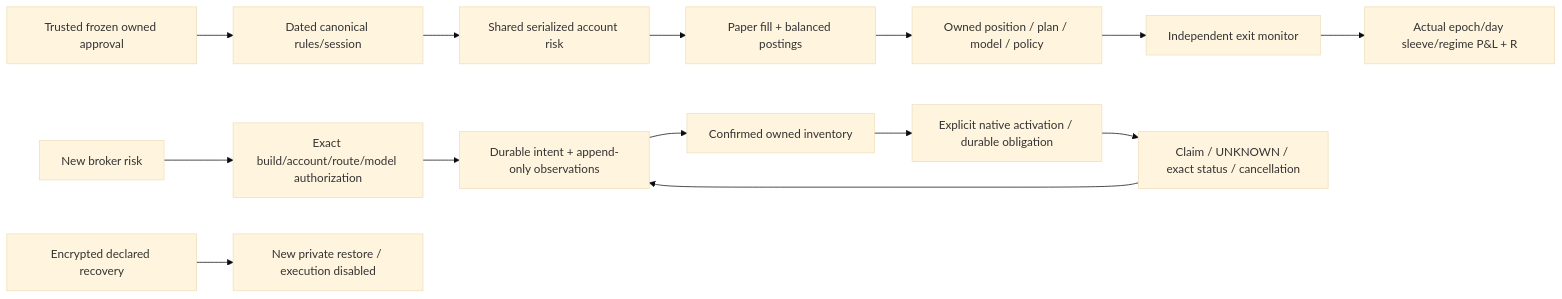
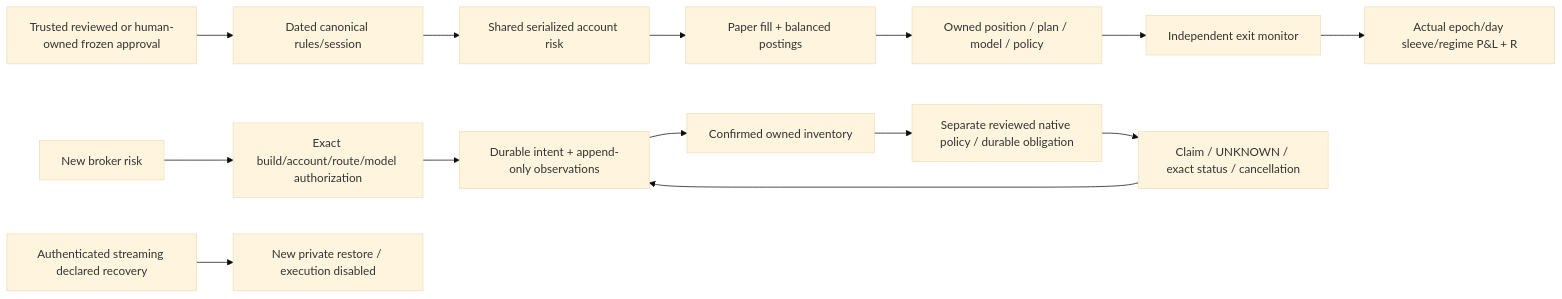
One commit to sudarshanbhat94/trading-agent changed the fourth of 5 diagrams in reports/release-audit-2026-10-06/architecture.md. Above: the diagram before and after it, drawn with Mermaid (base theme). The commit also changed other lines of this file and 111 other files, not shown here.

````diff
--- a/reports/release-audit-2026-10-06/architecture.md
+++ b/reports/release-audit-2026-10-06/architecture.md
@@ -161,16 +161,16 @@
 ```mermaid
 flowchart LR
-  Review["Trusted frozen owned approval"] --> Rules["Dated canonical rules/session"]
+  Review["Trusted reviewed or human-owned frozen approval"] --> Rules["Dated canonical rules/session"]
   Rules --> Risk["Shared serialized account risk"]
   Risk --> Fill["Paper fill + balanced postings"]
   Fill --> Position["Owned position / plan / model / policy"]
   Position --> Close["Independent exit monitor"]
   Close --> Report["Actual epoch/day sleeve/regime P&L + R"]
   Live["New broker risk"] --> Auth["Exact build/account/route/model authorization"]
   Auth --> Intent["Durable intent + append-only observations"]
   Intent --> Owned["Confirmed owned inventory"]
-  Owned --> Stop["Explicit native activation / durable obligation"]
+  Owned --> Stop["Separate reviewed native policy / durable obligation"]
   Stop --> Unknown["Claim / UNKNOWN / exact status / cancellation"]
   Unknown --> Intent
-  Archive["Encrypted declared recovery"] --> Disabled["New private restore / execution disabled"]
+  Archive["Authenticated streaming declared recovery"] --> Disabled["New private restore / execution disabled"]
 ```
````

************

**YOUR TASK:** Exactness is what counts here: copy each entry as given and omit its pictures.

**WRITTEN ANSWER:**
One commit to sudarshanbhat94/trading-agent changed the fourth of 5 diagrams in reports/release-audit-2026-10-06/architecture.md. Above: the diagram before and after it, drawn with Mermaid (base theme). The commit also changed other lines of this file and 111 other files, not shown here.

````diff
--- a/reports/release-audit-2026-10-06/architecture.md
+++ b/reports/release-audit-2026-10-06/architecture.md
@@ -161,16 +161,16 @@
 ```mermaid
 flowchart LR
-  Review["Trusted frozen owned approval"] --> Rules["Dated canonical rules/session"]
+  Review["Trusted reviewed or human-owned frozen approval"] --> Rules["Dated canonical rules/session"]
   Rules --> Risk["Shared serialized account risk"]
   Risk --> Fill["Paper fill + balanced postings"]
   Fill --> Position["Owned position / plan / model / policy"]
   Position --> Close["Independent exit monitor"]
   Close --> Report["Actual epoch/day sleeve/regime P&L + R"]
   Live["New broker risk"] --> Auth["Exact build/account/route/model authorization"]
   Auth --> Intent["Durable intent + append-only observations"]
   Intent --> Owned["Confirmed owned inventory"]
-  Owned --> Stop["Explicit native activation / durable obligation"]
+  Owned --> Stop["Separate reviewed native policy / durable obligation"]
   Stop --> Unknown["Claim / UNKNOWN / exact status / cancellation"]
   Unknown --> Intent
-  Archive["Encrypted declared recovery"] --> Disabled["New private restore / execution disabled"]
+  Archive["Authenticated streaming declared recovery"] --> Disabled["New private restore / execution disabled"]
 ```
````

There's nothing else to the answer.